[Opening AVAILABLE DATA section]

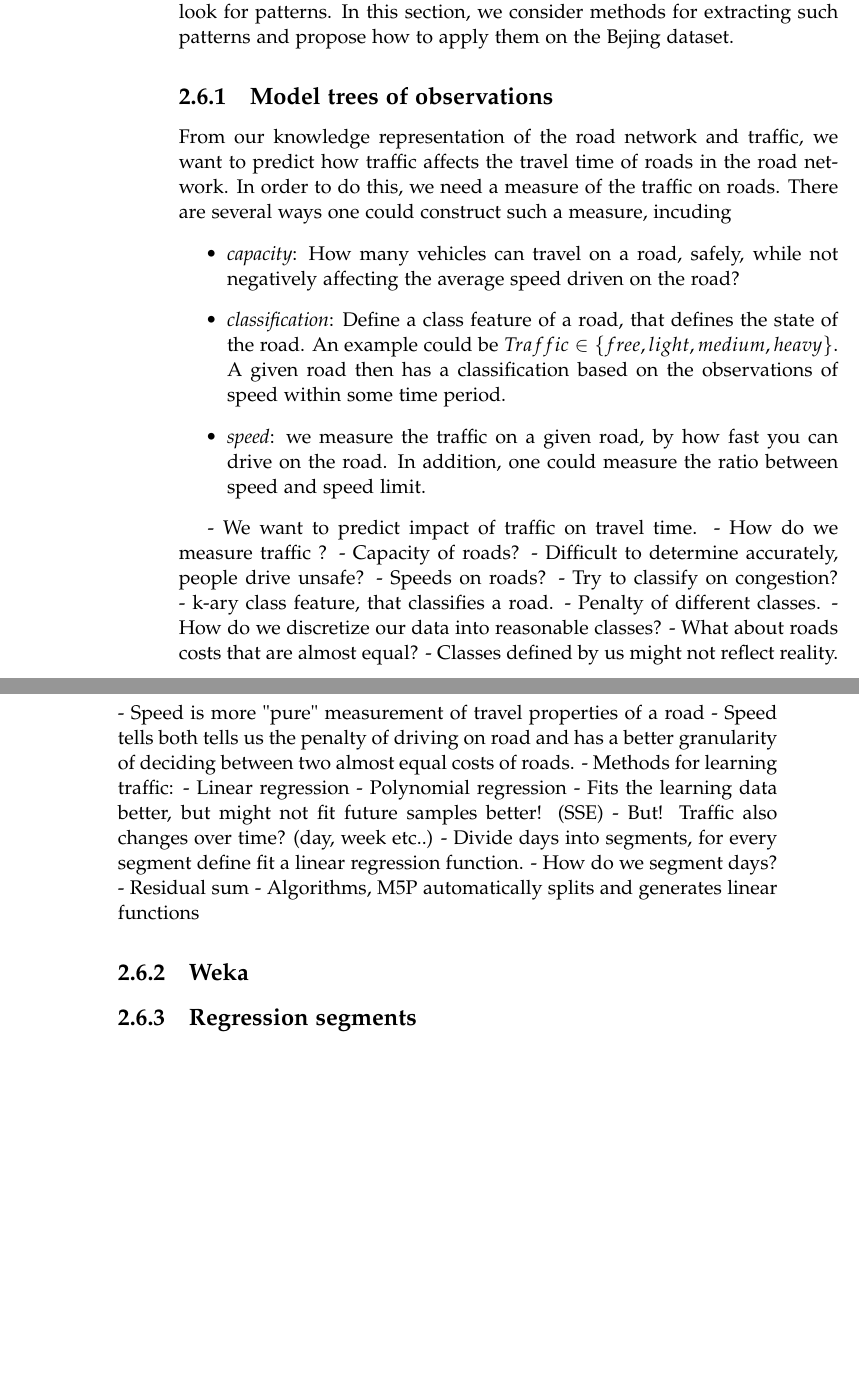
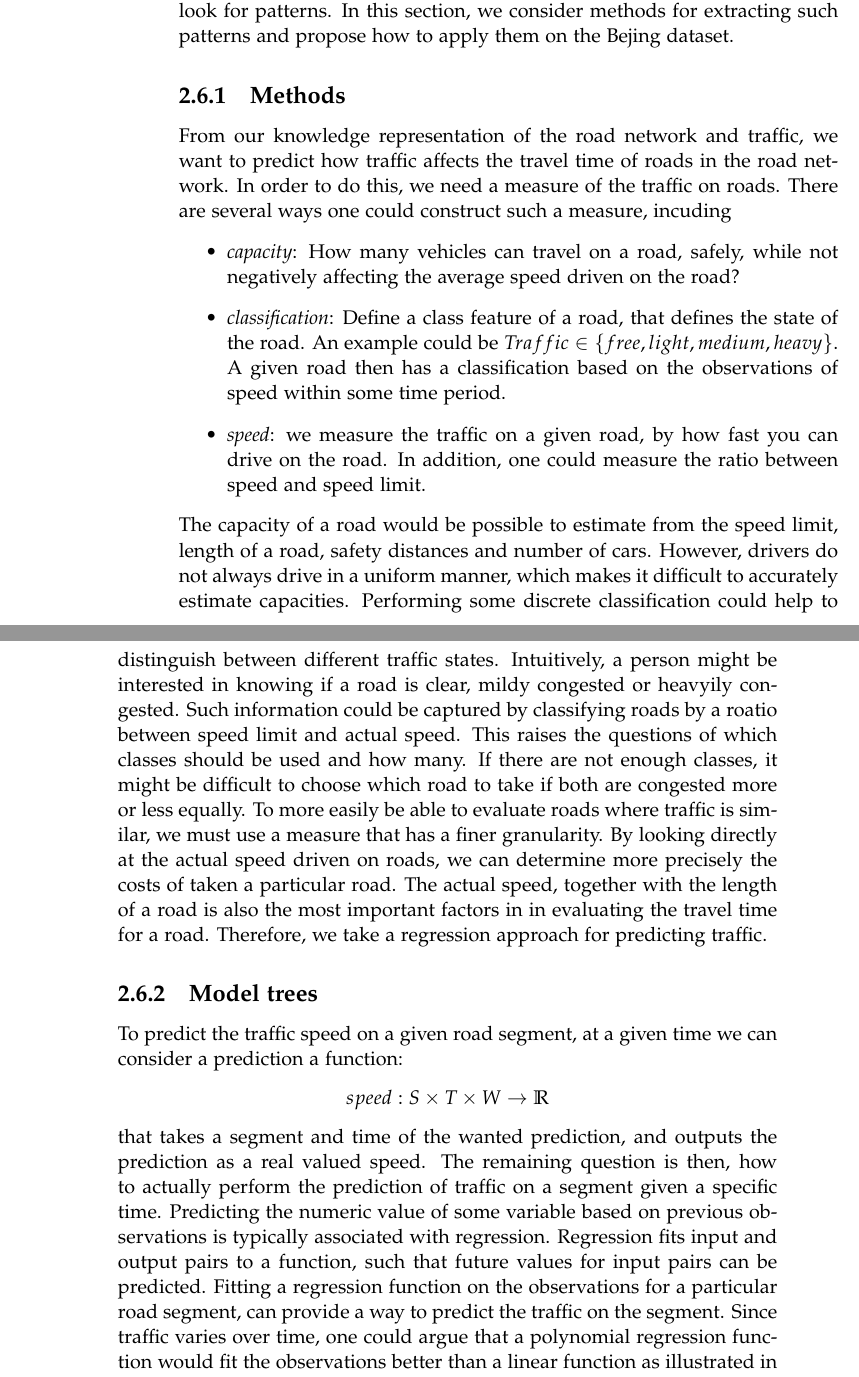
Before and after one commit to MortenRP/P5, a LaTeX thesis (report/master.tex, which reads report/sections/data-mining.tex): two parts of pages 32 and 33 of 43 before the commit and two parts of pages 32 and 33 of 45 after it, joined at a grey line, cut so that both start at the same text, the shorter picture padded with empty space. Compiled offline with pdfLaTeX.

Commit message:
started model trees section. WIP

```diff
--- a/report/sections/data-mining.tex
+++ b/report/sections/data-mining.tex
@@ -3,13 +3,20 @@
 % What is this section for?
 % How? --> follows from the subsections.
 In order to reason about the traffic in Beijing, and provide some measure of how the previous traffic possibly affects our belief in how the future traffic situation will be in the road network, we analyse the preprocessed data to look for patterns. In this section, we consider methods for extracting such patterns and propose how to apply them on the Bejing dataset.
-
-
-\subsection{Model trees of observations}\label{patterns:model-trees}
+\subsection{Methods}\label{patterns:methods}
 From our knowledge representation of the road network and traffic, we want to predict how traffic affects the travel time of roads in the road network. In order to do this, we need a measure of the traffic on roads. There are several ways one could construct such a measure, incuding
 \begin{itemize}
 \item \emph{capacity}: How many vehicles can travel on a road, safely, while not negatively affecting the average speed driven on the road?
 \item \emph{classification}: Define a class feature of a road, that defines the state of the road. An example could be $Traffic \in \{free, light, medium, heavy\}$. A given road then has a classification based on the observations of speed within some time period.
 \item \emph{speed}: we measure the traffic on a given road, by how fast you can drive on the road. In addition, one could measure the ratio between speed and speed limit.
 \end{itemize}
-
+The capacity of a road would be possible to estimate from the speed limit, length of a road, safety distances and number of cars. However, drivers do not always drive in a uniform manner, which makes it difficult to accurately estimate capacities.
+Performing some discrete classification could help to distinguish between different traffic states. Intuitively, a person might be interested in knowing if a road is clear, mildy congested or heavyily congested. Such information could be captured by classifying roads by a roatio between speed limit and actual speed. This raises the questions of which classes should be used and how many. If there are not enough classes, it might be difficult to choose which road to take if both are congested more or less equally.
+To more easily be able to evaluate roads where traffic is similar, we must use a measure that has a finer granularity. By looking directly at the actual speed driven on roads, we can determine more precisely the costs of taken a particular road. The actual speed, together with the length of a road is also the most important factors in in evaluating the travel time for a road. Therefore, we take a regression approach for predicting traffic.
+\subsection{Model trees}\label{patterns:model-trees}
+To predict the traffic speed on a given road segment, at a given time we can consider a prediction a function:
+\begin{align*}
+speed: S \times T \times W \rightarrow \mathbb{R}
+\end{align*}
+that takes a segment and time of the wanted prediction, and outputs the prediction as a real valued speed. The remaining question is then, how to actually perform the prediction of traffic on a segment given a specific time.
+Predicting the numeric value of some variable based on previous observations is typically associated with regression. Regression fits input and output pairs to a function, such that future values for input pairs can be predicted. Fitting a regression function on the observations for a particular road segment, can provide a way to predict the traffic on the segment. Since traffic varies over time, one could argue that a polynomial regression function would fit the observations better than a linear function as illustrated in figure \ref{fig:compare-regression}.
@@ -15,0 +29 @@ From our knowledge representation of the road network and traffic, we want to pr
+\[ speed(s,t) =
@@ -16,37 +43,37 @@ From our knowledge representation of the road network and traffic, we want to pr
 % Why use it?
- - We want to predict impact of traffic on travel time.
- - How do we measure traffic ?
- 	-	Capacity of roads?
- 		- Difficult to determine accurately, people drive unsafe?
- 	- 	Speeds on roads?
- 	-	Try to classify on congestion?
- 		- k-ary class feature, that classifies a road.
- 		- Penalty of different classes.
- 		- How do we discretize our data into reasonable classes?
- 		- What about roads costs that are almost equal?
- 		- Classes defined by us might not reflect reality.
- 	-	Speed is more "pure" measurement of travel properties of a road
- 		- Speed tells both tells us the penalty of driving on road and has a better granularity of deciding between two almost equal costs of roads.
- 		- Methods for learning traffic:
- 			-	Linear regression
- 			-	Polynomial regression
- 				- Fits the learning data better, but might not fit future samples better! (SSE)
- 			-	But! Traffic also changes over time? (day, week etc..)
- 			-	Divide days into segments, for every segment define fit a linear regression function.
- 			-	How do we segment days?
- 			-	Residual sum
- 			-	Algorithms, M5P automatically splits and generates linear functions
-
+% - We want to predict impact of traffic on travel time.
+% - How do we measure traffic ?
+% 	-	Capacity of roads?
+% 		- Difficult to determine accurately, people drive unsafe?
+% 	- 	Speeds on roads?
+% 	-	Try to classify on congestion?
+% 		- k-ary class feature, that classifies a road.
+% 		- Penalty of different classes.
+% 		- How do we discretize our data into reasonable classes?
+% 		- What about roads costs that are almost equal?
+% 		- Classes defined by us might not reflect reality.
+% 	-	Speed is more "pure" measurement of travel properties of a road
+% 		- Speed tells both tells us the penalty of driving on road and has a better granularity of deciding between two almost equal costs of roads.
+% 		- Methods for learning traffic:
+% 			-	Linear regression
+% 			-	Polynomial regression
+% 				- Fits the learning data better, but might not fit future samples better! (SSE)
+% 			-	But! Traffic also changes over time? (day, week etc..)
+% 			-	Divide days into segments, for every segment define fit a linear regression function.
+% 			-	How do we segment days?
+% 			-	Residual sum
+% 			-	Algorithms, M5P automatically splits and generates linear functions
+%
 % What is it?
 % How did we use it?
 % Alternatives ?
-
-\subsection{Weka}\label{patterns:weka}
+\\
+\subsection{Partitioning scheme}\label{patterns:segmentation}
+% Why do it?
 % What is it?
-% Why use it?
 % How do we use it?
 
-\subsection{Regression segments}\label{patterns:segmentation}
-% What is it?
-% Why use it?
-% How do we use it?
+\subsubsection{Implementation}\label{patterns:weka}
+% What is it? (M5P algorithm)
+% Why use it? (does exactly what we need)
+% How do we use it? (M5p in weka)
```
Also changed, not shown: report/sections/model.tex (+12 -4 lines), report/figures/compare-regression.pdf (added), report/sections/data-mining.tex (19 more changed lines).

[Closing AVAILABLE DATA section]

AIM OF THE EXERCISE: All of the data above needs to be given again exactly. Leave out each image.

SOLUTION:
Before and after one commit to MortenRP/P5, a LaTeX thesis (report/master.tex, which reads report/sections/data-mining.tex): two parts of pages 32 and 33 of 43 before the commit and two parts of pages 32 and 33 of 45 after it, joined at a grey line, cut so that both start at the same text, the shorter picture padded with empty space. Compiled offline with pdfLaTeX.

Commit message:
started model trees section. WIP

```diff
--- a/report/sections/data-mining.tex
+++ b/report/sections/data-mining.tex
@@ -3,13 +3,20 @@
 % What is this section for?
 % How? --> follows from the subsections.
 In order to reason about the traffic in Beijing, and provide some measure of how the previous traffic possibly affects our belief in how the future traffic situation will be in the road network, we analyse the preprocessed data to look for patterns. In this section, we consider methods for extracting such patterns and propose how to apply them on the Bejing dataset.
-
-
-\subsection{Model trees of observations}\label{patterns:model-trees}
+\subsection{Methods}\label{patterns:methods}
 From our knowledge representation of the road network and traffic, we want to predict how traffic affects the travel time of roads in the road network. In order to do this, we need a measure of the traffic on roads. There are several ways one could construct such a measure, incuding
 \begin{itemize}
 \item \emph{capacity}: How many vehicles can travel on a road, safely, while not negatively affecting the average speed driven on the road?
 \item \emph{classification}: Define a class feature of a road, that defines the state of the road. An example could be $Traffic \in \{free, light, medium, heavy\}$. A given road then has a classification based on the observations of speed within some time period.
 \item \emph{speed}: we measure the traffic on a given road, by how fast you can drive on the road. In addition, one could measure the ratio between speed and speed limit.
 \end{itemize}
-
+The capacity of a road would be possible to estimate from the speed limit, length of a road, safety distances and number of cars. However, drivers do not always drive in a uniform manner, which makes it difficult to accurately estimate capacities.
+Performing some discrete classification could help to distinguish between different traffic states. Intuitively, a person might be interested in knowing if a road is clear, mildy congested or heavyily congested. Such information could be captured by classifying roads by a roatio between speed limit and actual speed. This raises the questions of which classes should be used and how many. If there are not enough classes, it might be difficult to choose which road to take if both are congested more or less equally.
+To more easily be able to evaluate roads where traffic is similar, we must use a measure that has a finer granularity. By looking directly at the actual speed driven on roads, we can determine more precisely the costs of taken a particular road. The actual speed, together with the length of a road is also the most important factors in in evaluating the travel time for a road. Therefore, we take a regression approach for predicting traffic.
+\subsection{Model trees}\label{patterns:model-trees}
+To predict the traffic speed on a given road segment, at a given time we can consider a prediction a function:
+\begin{align*}
+speed: S \times T \times W \rightarrow \mathbb{R}
+\end{align*}
+that takes a segment and time of the wanted prediction, and outputs the prediction as a real valued speed. The remaining question is then, how to actually perform the prediction of traffic on a segment given a specific time.
+Predicting the numeric value of some variable based on previous observations is typically associated with regression. Regression fits input and output pairs to a function, such that future values for input pairs can be predicted. Fitting a regression function on the observations for a particular road segment, can provide a way to predict the traffic on the segment. Since traffic varies over time, one could argue that a polynomial regression function would fit the observations better than a linear function as illustrated in figure \ref{fig:compare-regression}.
@@ -15,0 +29 @@ From our knowledge representation of the road network and traffic, we want to pr
+\[ speed(s,t) =
@@ -16,37 +43,37 @@ From our knowledge representation of the road network and traffic, we want to pr
 % Why use it?
- - We want to predict impact of traffic on travel time.
- - How do we measure traffic ?
- 	-	Capacity of roads?
- 		- Difficult to determine accurately, people drive unsafe?
- 	- 	Speeds on roads?
- 	-	Try to classify on congestion?
- 		- k-ary class feature, that classifies a road.
- 		- Penalty of different classes.
- 		- How do we discretize our data into reasonable classes?
- 		- What about roads costs that are almost equal?
- 		- Classes defined by us might not reflect reality.
- 	-	Speed is more "pure" measurement of travel properties of a road
- 		- Speed tells both tells us the penalty of driving on road and has a better granularity of deciding between two almost equal costs of roads.
- 		- Methods for learning traffic:
- 			-	Linear regression
- 			-	Polynomial regression
- 				- Fits the learning data better, but might not fit future samples better! (SSE)
- 			-	But! Traffic also changes over time? (day, week etc..)
- 			-	Divide days into segments, for every segment define fit a linear regression function.
- 			-	How do we segment days?
- 			-	Residual sum
- 			-	Algorithms, M5P automatically splits and generates linear functions
-
+% - We want to predict impact of traffic on travel time.
+% - How do we measure traffic ?
+% 	-	Capacity of roads?
+% 		- Difficult to determine accurately, people drive unsafe?
+% 	- 	Speeds on roads?
+% 	-	Try to classify on congestion?
+% 		- k-ary class feature, that classifies a road.
+% 		- Penalty of different classes.
+% 		- How do we discretize our data into reasonable classes?
+% 		- What about roads costs that are almost equal?
+% 		- Classes defined by us might not reflect reality.
+% 	-	Speed is more "pure" measurement of travel properties of a road
+% 		- Speed tells both tells us the penalty of driving on road and has a better granularity of deciding between two almost equal costs of roads.
+% 		- Methods for learning traffic:
+% 			-	Linear regression
+% 			-	Polynomial regression
+% 				- Fits the learning data better, but might not fit future samples better! (SSE)
+% 			-	But! Traffic also changes over time? (day, week etc..)
+% 			-	Divide days into segments, for every segment define fit a linear regression function.
+% 			-	How do we segment days?
+% 			-	Residual sum
+% 			-	Algorithms, M5P automatically splits and generates linear functions
+%
 % What is it?
 % How did we use it?
 % Alternatives ?
-
-\subsection{Weka}\label{patterns:weka}
+\\
+\subsection{Partitioning scheme}\label{patterns:segmentation}
+% Why do it?
 % What is it?
-% Why use it?
 % How do we use it?
 
-\subsection{Regression segments}\label{patterns:segmentation}
-% What is it?
-% Why use it?
-% How do we use it?
+\subsubsection{Implementation}\label{patterns:weka}
+% What is it? (M5P algorithm)
+% Why use it? (does exactly what we need)
+% How do we use it? (M5p in weka)
```
Also changed, not shown: report/sections/model.tex (+12 -4 lines), report/figures/compare-regression.pdf (added), report/sections/data-mining.tex (19 more changed lines).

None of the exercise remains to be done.